She said she is praying for justice like the entire community and hopes the red-tape to get survivor's benefit to help take care of the children can be approved soon.
The woman, who spoke on the condition of anonymity, described Clinton as a loving father who smiled a lot. She broke down crying as she talked about him saying that he never got an opportunity to see his last child, now eight months, or tell the other two goodbye.
'Treat us like human beings'
Resident Kathy Ann Waldron, of Cipriani Avenue, said last year's shootings affected the entire community.
"It just have the place downcast where everybody have to fear for their life now when they see the police because you really don't know what they up to...If you there to protect and serve, you can't be the judge, jury and executioner."
She said if someone is accused of a crime the role of the judiciary was to determine guilt of innocence based on evidence.
"If you have to be the judge, jury and executioner, then let us do away with the court, because that not making no sense."
Waldron said she had no problem with the police doing their work in a professional manner but when they threaten residents, curse them and point guns at them, people don't feel safe when they are around.
"You know sometimes you will be glad if police come around and things going on, but now you doesn't care to see a police pass, because everybody 'fraid for their life and that not supposed to be."

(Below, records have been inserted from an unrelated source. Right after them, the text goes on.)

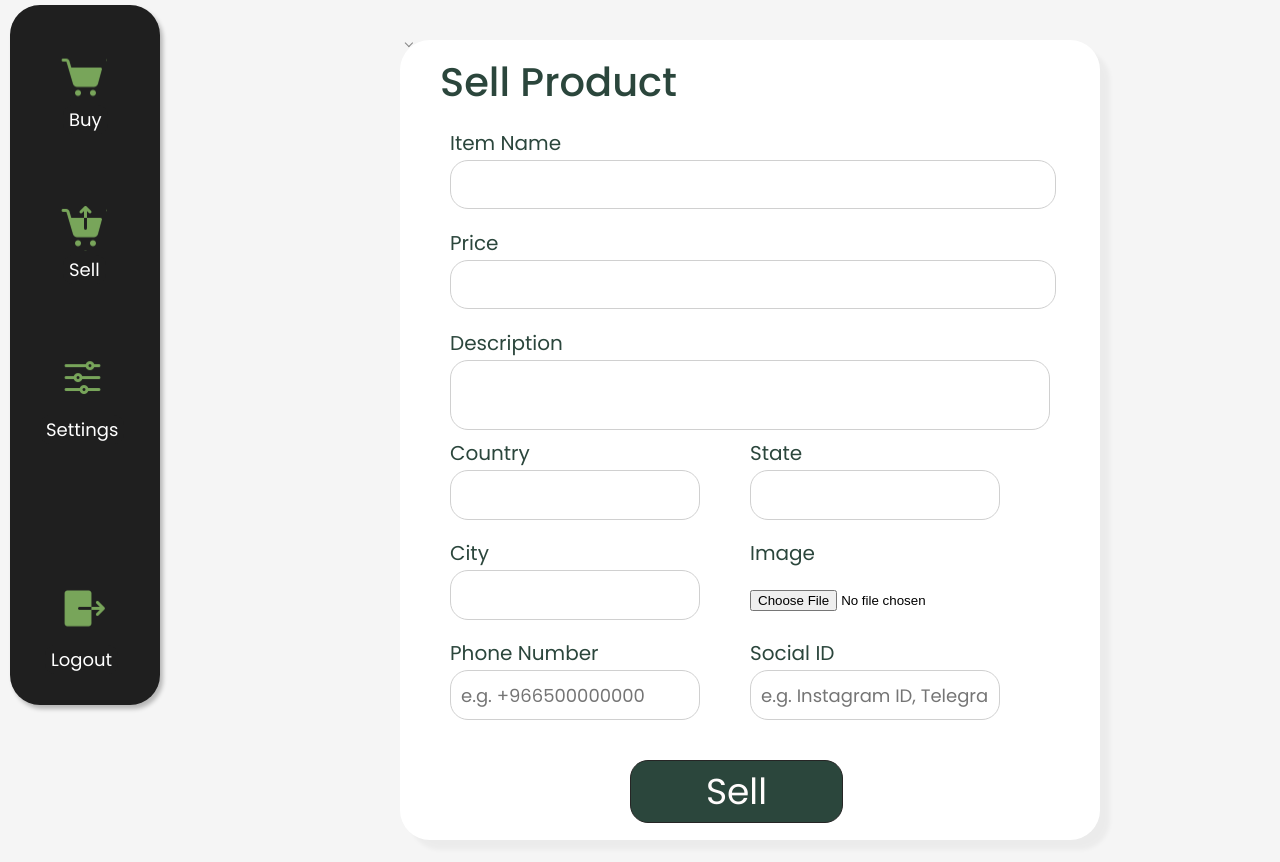
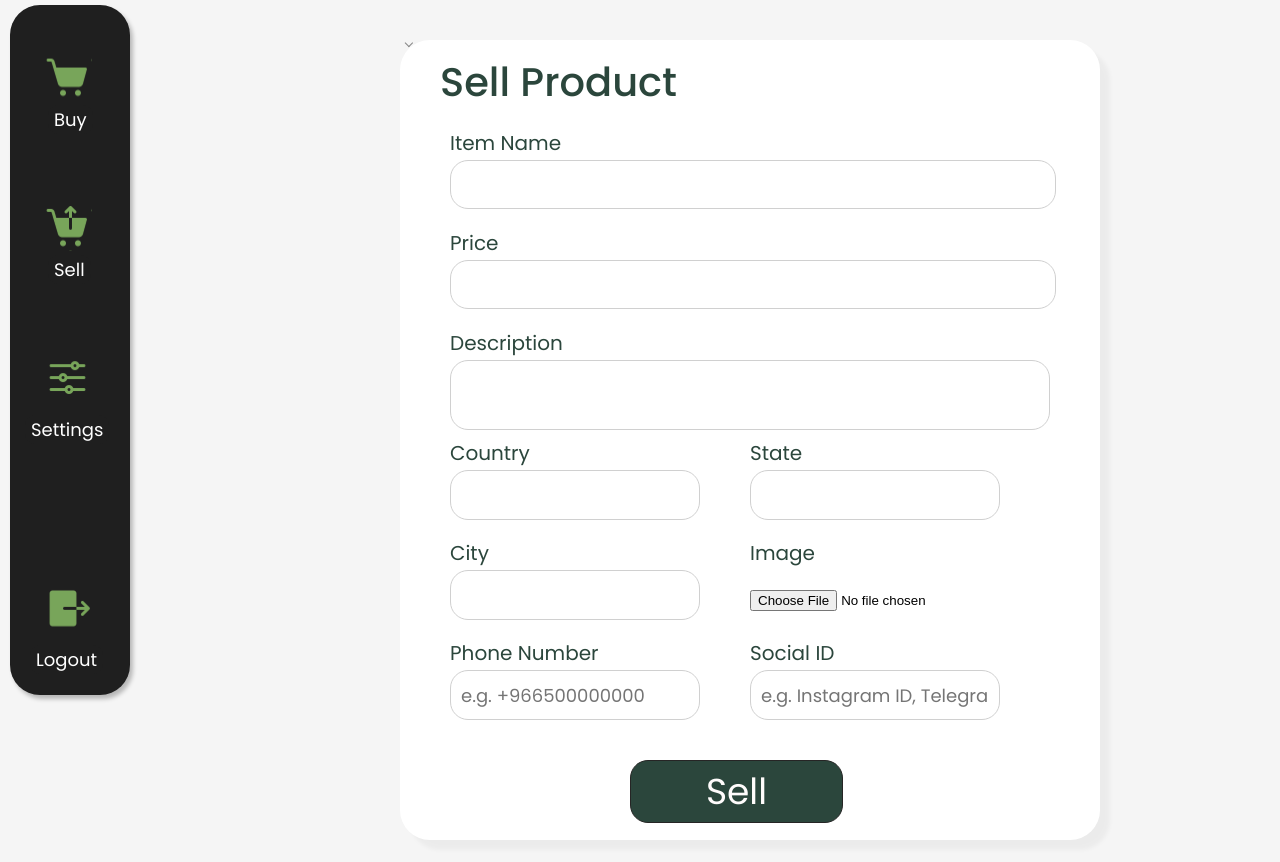
Before and after one commit to Kash4511/Aurora, a React (Vite) app in the folder Frontend/App/: page /sell in a window 1280 px wide. Shown: the top 862 px of the page. Built offline with nearby package versions, Linux system fonts and the light colour scheme.

Commit message:
minor UI changes

```diff
--- a/Frontend/App/src/Css/dash.css
+++ b/Frontend/App/src/Css/dash.css
@@ -1,9 +1,9 @@
 @import url('https://fonts.googleapis.com/css2?family=Poppins:wght@300;400;500&display=swap');
 #nav {
   position: sticky;
-  top: 10px;               /* Distance from the top */
-  width: 150px;
-  height: 700px;
+  top: 0px;               /* Distance from the top */
+  width: 120px;
+  height: 690px;
   flex-shrink: 0;
   border-radius: 30px;
   background: #1F1F1F;
@@ -22,7 +22,7 @@ line-height: normal;
     width: 47px;
     height: 47px;
     flex-shrink: 0;
-    left: 50px;
+    left: 35px;
     position: absolute;
     top:50px;
 
@@ -50,7 +50,7 @@ line-height: normal;
     width: 47px;
     height: 47px;
     flex-shrink: 0;
-    left: 50px;
+    left: 35px;
     position: absolute;
     top:200px;
 
@@ -79,7 +79,7 @@ line-height: normal;
     width: 47px;
     height: 47px;
     flex-shrink: 0;
-    left: 50px;
+    left: 35px;
     position: absolute;
     top:350px;
 
@@ -108,7 +108,7 @@ line-height: normal;
     width: 47px;
     height: 47px;
     flex-shrink: 0;
-    left: 50px;
+    left: 35px;
     position: absolute;
     top:580px;
 
@@ -133,12 +133,14 @@ line-height: normal;
 }
 #title {
     width: 1130px;
-height: 100px;
+height: 130px;
 flex-shrink: 0;
 background: #ffffff;
 margin-left:170px;
-position: absolute;
+position: fixed;
 z-index: -10;
+top:-10px;
+
 }
 #A{
     color: #2B463C;
@@ -147,6 +149,7 @@ font-size: 40px;
 font-style: normal;
 font-weight: 500;
 line-height: normal;
-margin-left:40px;
+margin-left:30px;
 position: absolute;
+top:20px;
 }
--- a/Frontend/App/src/Css/sell.css
+++ b/Frontend/App/src/Css/sell.css
@@ -339,8 +339,8 @@ position: absolute;
 #sell-nav {
   position: sticky;
   top: 5px;               /* Distance from the top */
-  width: 150px;
-  height: 700px;
+  width: 120px;
+  height: 690px;
   flex-shrink: 0;
   border-radius: 30px;
   background: #1F1F1F;
@@ -360,7 +360,7 @@ line-height: normal;
     width: 47px;
     height: 47px;
     flex-shrink: 0;
-    left: 50px;
+    left: 35px;
     position: absolute;
     top:50px;
 
@@ -388,7 +388,7 @@ line-height: normal;
     width: 47px;
     height: 47px;
     flex-shrink: 0;
-    left: 50px;
+    left: 35px;
     position: absolute;
     top:200px;
 
@@ -417,7 +417,7 @@ line-height: normal;
     width: 47px;
     height: 47px;
     flex-shrink: 0;
-    left: 50px;
+    left: 35px;
     position: absolute;
     top:350px;
 
@@ -446,7 +446,7 @@ line-height: normal;
     width: 47px;
     height: 47px;
     flex-shrink: 0;
-    left: 50px;
+    left: 35px;
     position: absolute;
     top:580px;
 
```
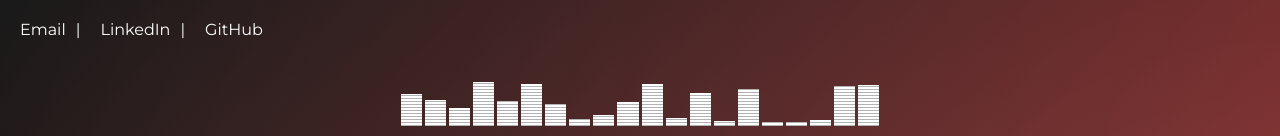
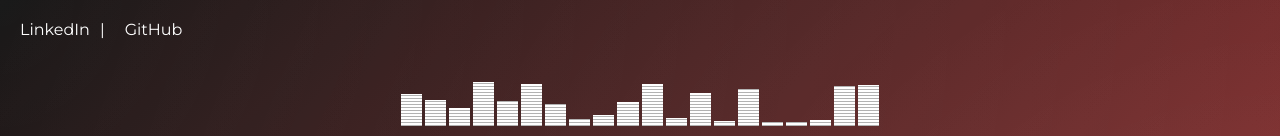
Before and after one commit to adamwalid64/Adam-PortfolioWebsite, a website: page public/index.html in a window 1280 px wide. Shown: the top 136 px of the page. Drawn offline with Linux system fonts and the light colour scheme; no server answers.

Commit message:
Remove header email link

```diff
--- a/public/index.html
+++ b/public/index.html
@@ -11,7 +11,6 @@
   <canvas id="bg-canvas" aria-hidden="true"></canvas>
   <header class="hero">
     <div class="header-contact">
-      <a href="mailto:adamwalidprof@gmail.com">Email</a>
       <a href="https://www.linkedin.com/in/adamwalid/" target="_blank" rel="noopener">LinkedIn</a>
       <a href="https://github.com/adamwalid64" target="_blank" rel="noopener">GitHub</a>
     </div>
```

Some of the young men said they only way they believed they can get the attention of the authorities is by protesting, blocking roads and burning debris, but knew if they did so during the SoE they would be arrested. Some recounted incidents with police when one would bark commands to shut up, while another demanded an answer, often resulting in a slap, cuff, kick or even shot.
But they said they are willing to work with the police if they are treated with respect and like human beings.
Commissioner of Police Gary Griffith declined to comment on the anniversary of the fatal police shooting.
Part 2 in tomorrow's Newsday